● Problem details: If a line holds the word "Dashboard", copy it from the entries.

(Revision comparison data)

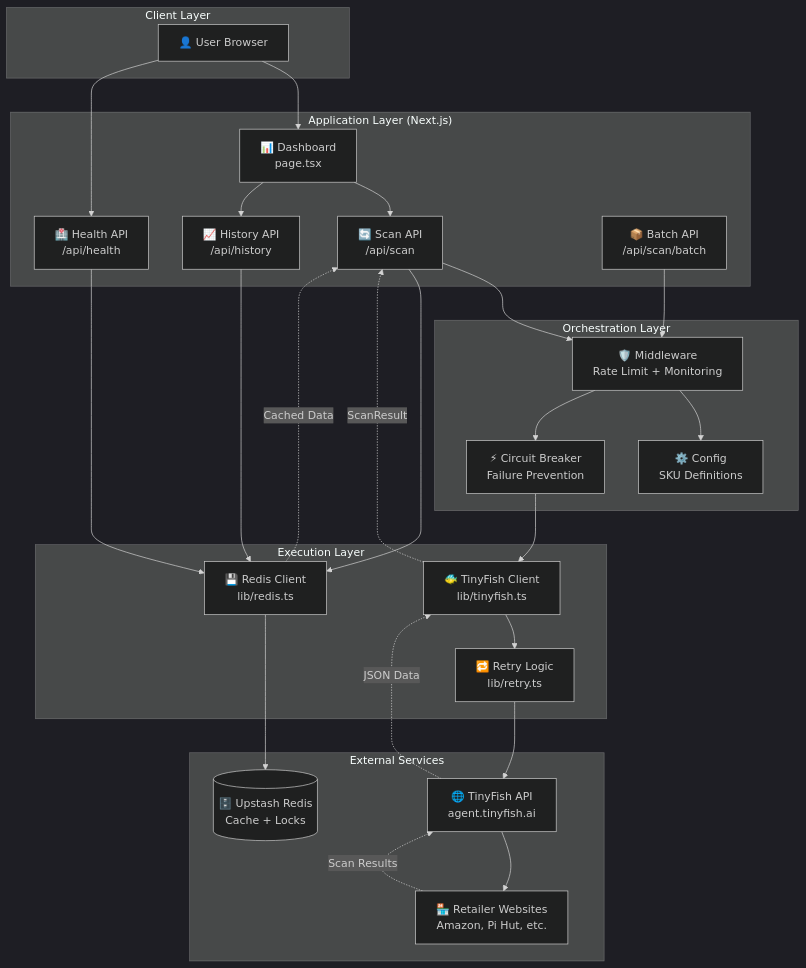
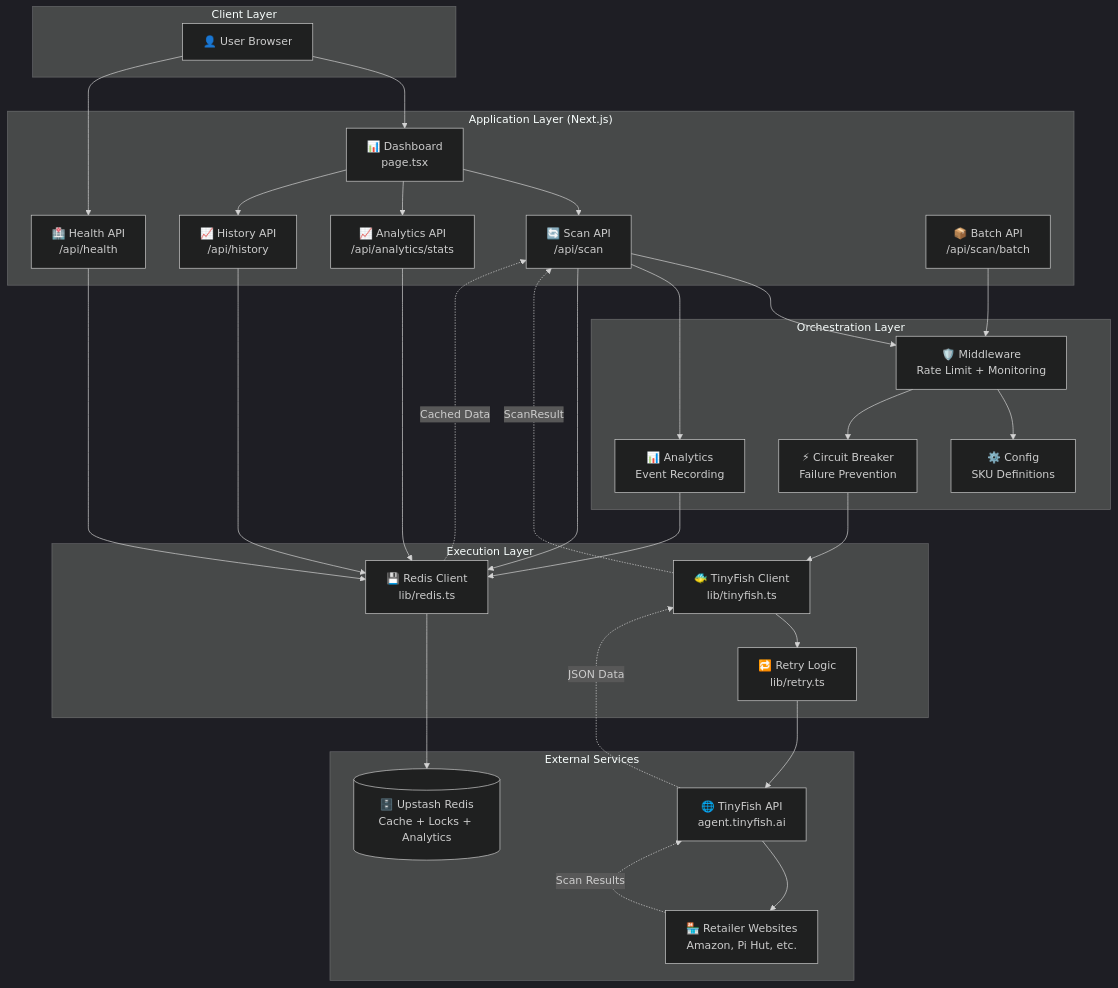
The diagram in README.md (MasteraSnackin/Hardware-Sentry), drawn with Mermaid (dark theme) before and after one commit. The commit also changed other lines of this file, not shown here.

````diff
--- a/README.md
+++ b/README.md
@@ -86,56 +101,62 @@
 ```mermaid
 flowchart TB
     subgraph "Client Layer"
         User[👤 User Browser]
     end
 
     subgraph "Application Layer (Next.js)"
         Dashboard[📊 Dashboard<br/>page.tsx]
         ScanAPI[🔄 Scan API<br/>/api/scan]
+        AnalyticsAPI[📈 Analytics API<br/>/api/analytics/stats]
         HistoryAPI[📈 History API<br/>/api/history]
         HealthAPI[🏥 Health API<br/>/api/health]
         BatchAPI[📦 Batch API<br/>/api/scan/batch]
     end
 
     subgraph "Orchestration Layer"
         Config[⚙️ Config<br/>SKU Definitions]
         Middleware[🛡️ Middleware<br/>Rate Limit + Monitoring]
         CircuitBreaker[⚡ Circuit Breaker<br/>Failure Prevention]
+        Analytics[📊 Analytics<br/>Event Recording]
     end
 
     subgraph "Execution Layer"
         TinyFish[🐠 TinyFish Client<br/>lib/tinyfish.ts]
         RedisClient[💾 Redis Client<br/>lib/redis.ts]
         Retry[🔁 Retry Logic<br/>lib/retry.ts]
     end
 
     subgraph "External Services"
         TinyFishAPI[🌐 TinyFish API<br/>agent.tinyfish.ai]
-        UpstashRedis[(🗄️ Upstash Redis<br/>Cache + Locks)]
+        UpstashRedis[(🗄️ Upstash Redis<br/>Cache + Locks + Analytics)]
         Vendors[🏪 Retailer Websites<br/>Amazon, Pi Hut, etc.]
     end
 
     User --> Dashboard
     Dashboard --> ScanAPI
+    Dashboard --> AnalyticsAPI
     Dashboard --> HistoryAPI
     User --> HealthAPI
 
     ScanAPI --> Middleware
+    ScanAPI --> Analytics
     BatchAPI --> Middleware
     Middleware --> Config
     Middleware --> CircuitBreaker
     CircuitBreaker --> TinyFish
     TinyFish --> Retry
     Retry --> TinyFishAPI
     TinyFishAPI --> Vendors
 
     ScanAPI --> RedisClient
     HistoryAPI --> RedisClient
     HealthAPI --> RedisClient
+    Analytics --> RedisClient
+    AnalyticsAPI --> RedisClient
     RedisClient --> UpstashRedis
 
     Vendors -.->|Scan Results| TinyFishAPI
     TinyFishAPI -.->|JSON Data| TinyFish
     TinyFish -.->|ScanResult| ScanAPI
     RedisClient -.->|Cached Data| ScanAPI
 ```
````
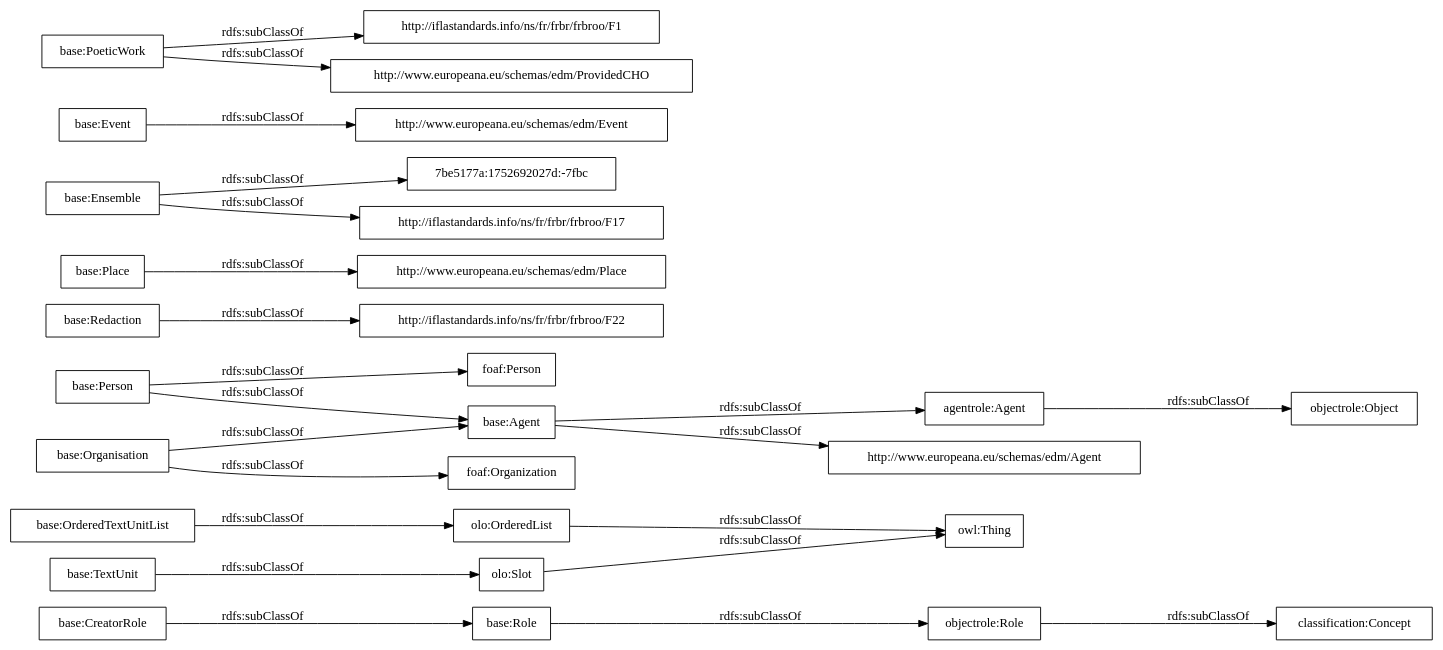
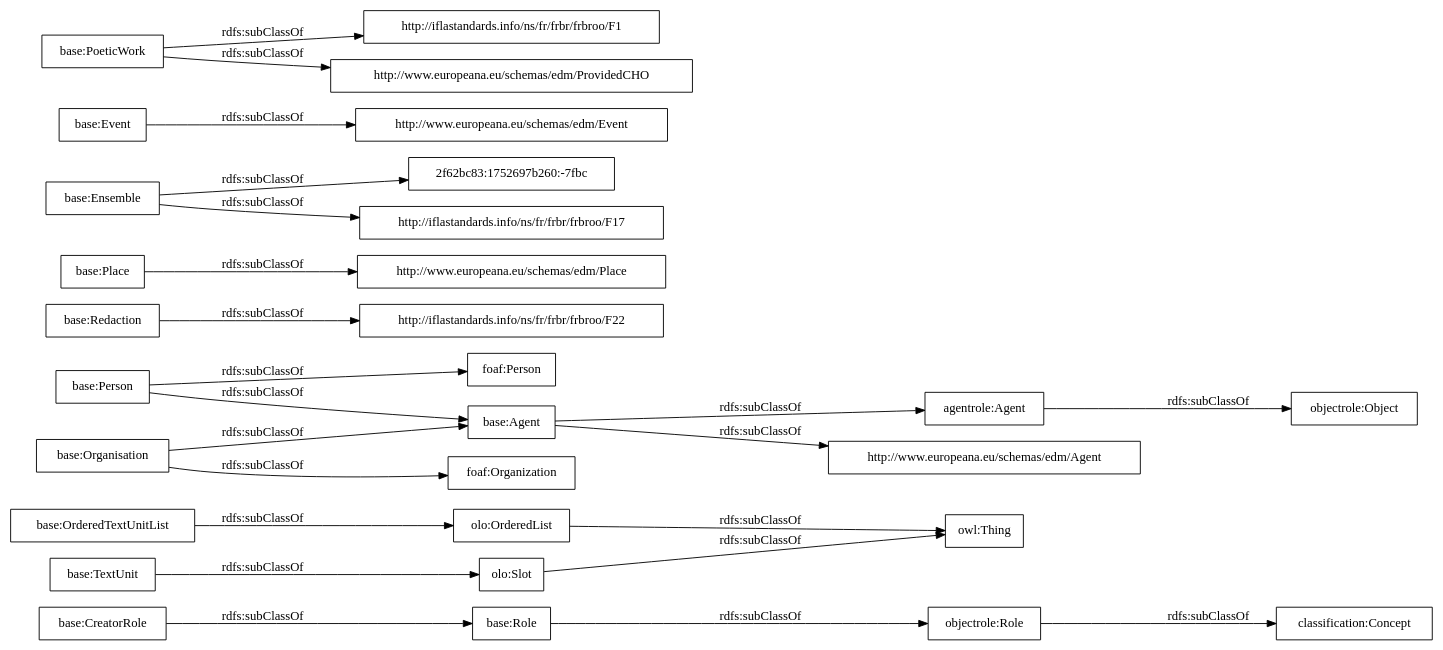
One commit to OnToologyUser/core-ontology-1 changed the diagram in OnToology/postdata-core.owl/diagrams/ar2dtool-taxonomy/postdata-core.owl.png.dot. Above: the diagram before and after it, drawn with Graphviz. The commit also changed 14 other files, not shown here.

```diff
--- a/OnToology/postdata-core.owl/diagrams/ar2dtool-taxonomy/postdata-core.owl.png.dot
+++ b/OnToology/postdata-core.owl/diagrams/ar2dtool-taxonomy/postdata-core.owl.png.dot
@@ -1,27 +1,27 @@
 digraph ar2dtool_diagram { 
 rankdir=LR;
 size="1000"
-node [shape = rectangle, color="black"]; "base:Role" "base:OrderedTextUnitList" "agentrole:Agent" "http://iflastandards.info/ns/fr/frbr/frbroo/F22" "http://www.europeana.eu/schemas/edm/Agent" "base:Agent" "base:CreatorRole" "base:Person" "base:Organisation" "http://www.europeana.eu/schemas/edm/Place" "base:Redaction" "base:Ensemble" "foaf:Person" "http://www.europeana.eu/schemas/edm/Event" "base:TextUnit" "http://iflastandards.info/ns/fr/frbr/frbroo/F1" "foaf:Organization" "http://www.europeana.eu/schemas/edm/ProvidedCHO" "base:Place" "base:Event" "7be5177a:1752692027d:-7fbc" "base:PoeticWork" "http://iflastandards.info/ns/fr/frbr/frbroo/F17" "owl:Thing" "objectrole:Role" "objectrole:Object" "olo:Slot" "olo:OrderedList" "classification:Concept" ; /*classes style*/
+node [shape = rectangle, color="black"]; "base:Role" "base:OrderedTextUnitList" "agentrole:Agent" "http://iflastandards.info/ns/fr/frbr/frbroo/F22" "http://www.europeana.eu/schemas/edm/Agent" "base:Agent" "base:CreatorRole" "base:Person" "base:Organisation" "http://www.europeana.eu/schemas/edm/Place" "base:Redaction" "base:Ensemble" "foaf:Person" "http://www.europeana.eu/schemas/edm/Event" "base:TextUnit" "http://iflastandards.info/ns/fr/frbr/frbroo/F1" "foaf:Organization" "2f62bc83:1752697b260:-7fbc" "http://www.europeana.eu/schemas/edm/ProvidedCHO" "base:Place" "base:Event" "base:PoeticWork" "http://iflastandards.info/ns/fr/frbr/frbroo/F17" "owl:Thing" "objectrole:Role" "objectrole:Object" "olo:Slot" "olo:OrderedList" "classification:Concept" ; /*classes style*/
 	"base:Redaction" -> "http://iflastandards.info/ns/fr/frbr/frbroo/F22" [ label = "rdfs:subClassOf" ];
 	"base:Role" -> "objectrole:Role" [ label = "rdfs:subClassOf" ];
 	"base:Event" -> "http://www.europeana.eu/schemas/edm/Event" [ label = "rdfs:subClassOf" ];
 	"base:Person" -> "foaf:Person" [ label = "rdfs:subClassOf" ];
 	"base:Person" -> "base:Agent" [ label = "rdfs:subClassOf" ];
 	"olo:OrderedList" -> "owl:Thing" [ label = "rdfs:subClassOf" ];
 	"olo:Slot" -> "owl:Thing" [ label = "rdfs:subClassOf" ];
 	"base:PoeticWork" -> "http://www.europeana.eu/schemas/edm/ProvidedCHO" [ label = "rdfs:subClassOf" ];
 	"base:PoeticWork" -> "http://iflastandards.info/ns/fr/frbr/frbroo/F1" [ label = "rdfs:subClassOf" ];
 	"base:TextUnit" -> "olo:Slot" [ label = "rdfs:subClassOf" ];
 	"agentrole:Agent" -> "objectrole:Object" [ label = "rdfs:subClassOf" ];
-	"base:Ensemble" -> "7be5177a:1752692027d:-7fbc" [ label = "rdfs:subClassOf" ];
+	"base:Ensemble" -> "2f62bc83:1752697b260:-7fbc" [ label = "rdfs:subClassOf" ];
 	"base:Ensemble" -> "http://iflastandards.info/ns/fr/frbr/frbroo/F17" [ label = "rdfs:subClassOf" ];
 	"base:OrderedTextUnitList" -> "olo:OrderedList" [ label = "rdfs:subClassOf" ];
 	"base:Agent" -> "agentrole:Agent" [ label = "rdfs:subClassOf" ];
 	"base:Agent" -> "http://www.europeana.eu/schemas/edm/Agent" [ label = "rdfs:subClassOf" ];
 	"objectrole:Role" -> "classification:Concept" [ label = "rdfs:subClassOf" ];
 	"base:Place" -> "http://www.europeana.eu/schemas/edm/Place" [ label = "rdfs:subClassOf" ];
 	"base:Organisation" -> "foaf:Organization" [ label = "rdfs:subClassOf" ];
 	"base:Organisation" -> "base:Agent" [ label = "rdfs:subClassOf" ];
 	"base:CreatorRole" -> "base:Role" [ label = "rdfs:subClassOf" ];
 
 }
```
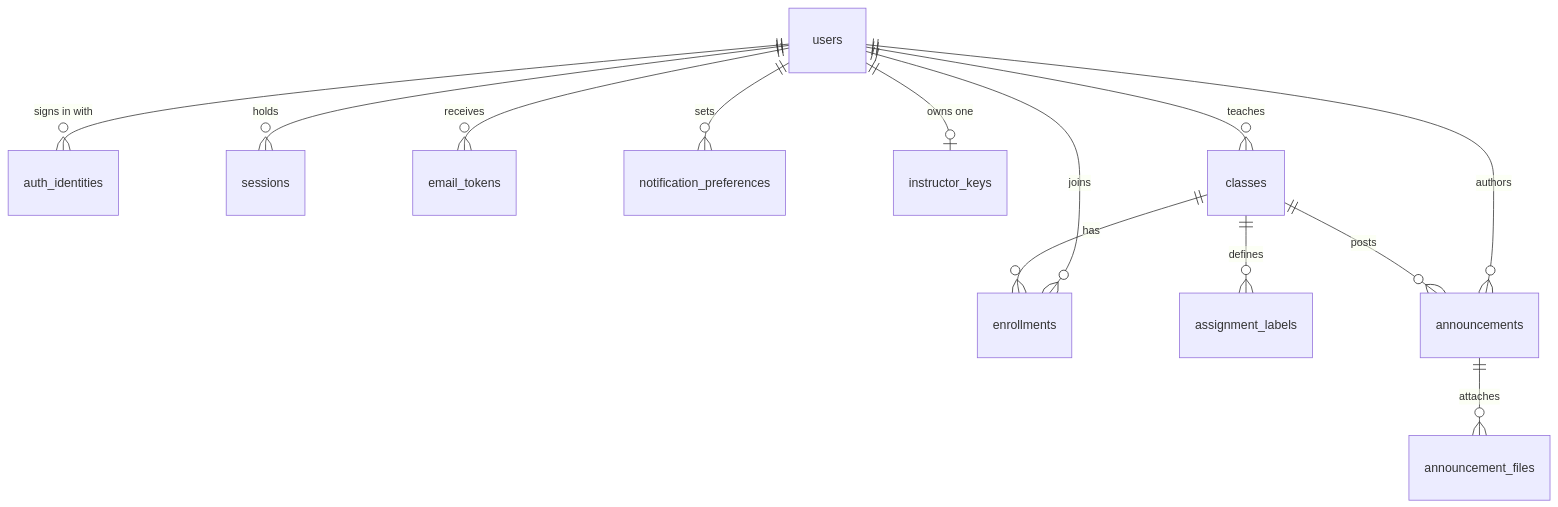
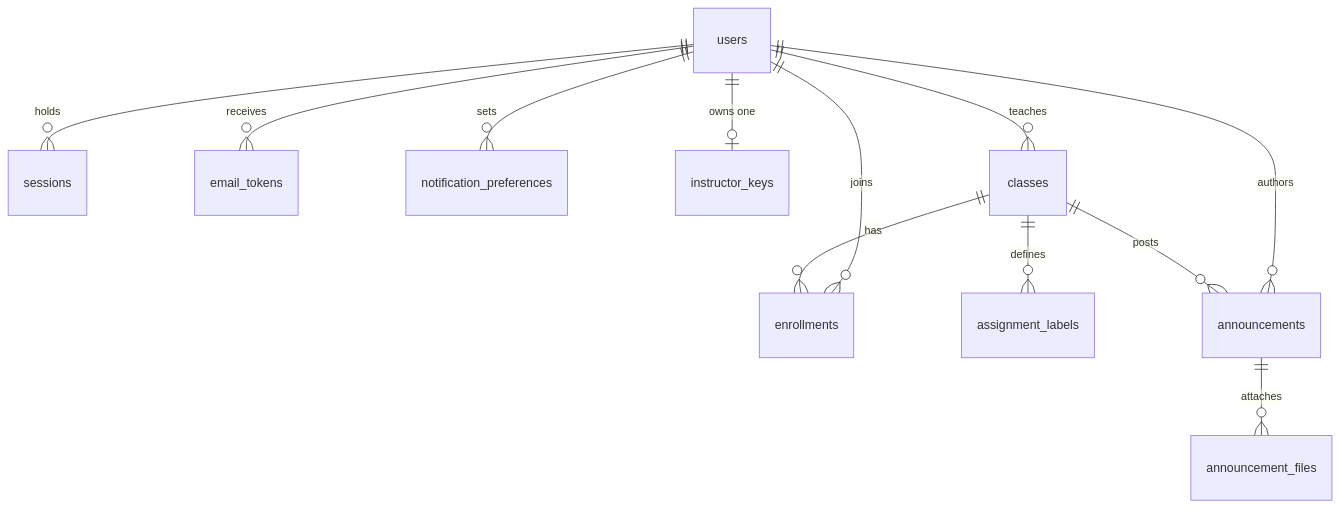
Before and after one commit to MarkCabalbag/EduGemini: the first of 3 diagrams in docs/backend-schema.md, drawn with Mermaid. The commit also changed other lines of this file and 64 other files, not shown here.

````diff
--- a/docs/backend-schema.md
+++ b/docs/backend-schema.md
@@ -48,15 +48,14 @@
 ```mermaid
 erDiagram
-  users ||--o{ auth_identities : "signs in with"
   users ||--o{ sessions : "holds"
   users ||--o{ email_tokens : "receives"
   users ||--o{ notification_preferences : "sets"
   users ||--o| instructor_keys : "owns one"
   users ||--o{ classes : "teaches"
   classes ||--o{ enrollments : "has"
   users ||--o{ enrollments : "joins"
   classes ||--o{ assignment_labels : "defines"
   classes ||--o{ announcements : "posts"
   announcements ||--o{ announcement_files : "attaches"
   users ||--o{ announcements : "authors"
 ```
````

● Task result:
         Dashboard[📊 Dashboard<br/>page.tsx]
     User --> Dashboard
     Dashboard --> ScanAPI
+    Dashboard --> AnalyticsAPI
     Dashboard --> HistoryAPI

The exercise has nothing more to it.